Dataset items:
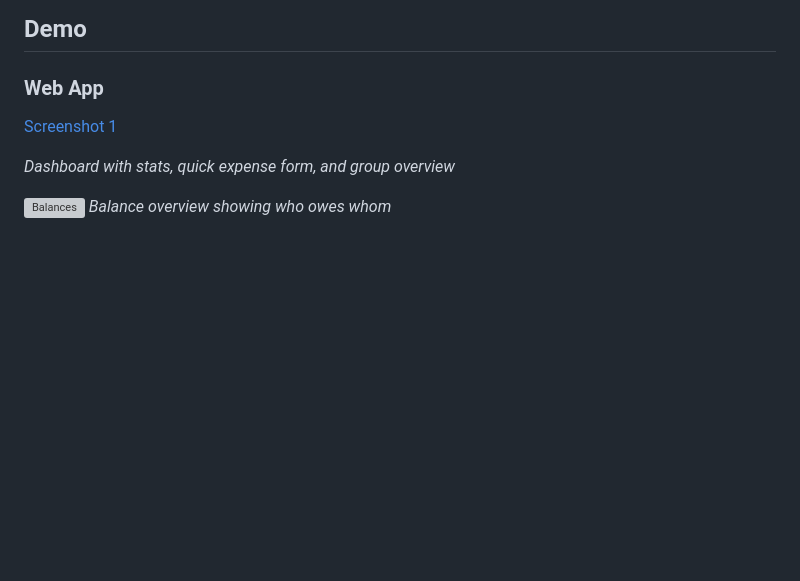
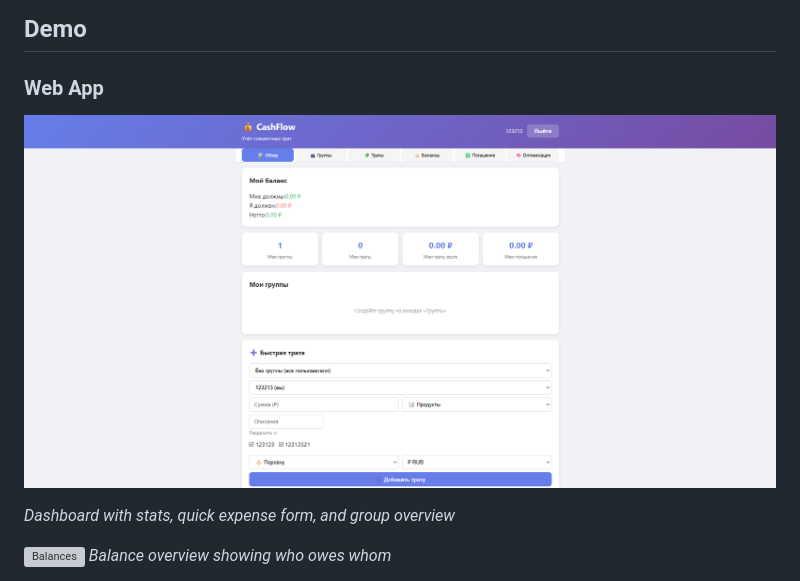
Before and after one commit to TheUn1x/se-toolkit-hackathon, a Markdown page: README.md, the part around the change. Drawn GitHub-style; blank space fills up the shorter version; grey boxes are pictures that could not be loaded.

```diff
--- a/README.md
+++ b/README.md
@@ -7,7 +7,7 @@
 ## Demo
 
 ### Web App
-[Screenshot 1](images/1.png)
+![Screenshot 1](images/1.png)
 
 *Dashboard with stats, quick expense form, and group overview*
 
```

* Aim of the exercise: Using the records above, copy all lines that include the word "README".

* Solved exercise:
Before and after one commit to TheUn1x/se-toolkit-hackathon, a Markdown page: README.md, the part around the change. Drawn GitHub-style; blank space fills up the shorter version; grey boxes are pictures that could not be loaded.
--- a/README.md
+++ b/README.md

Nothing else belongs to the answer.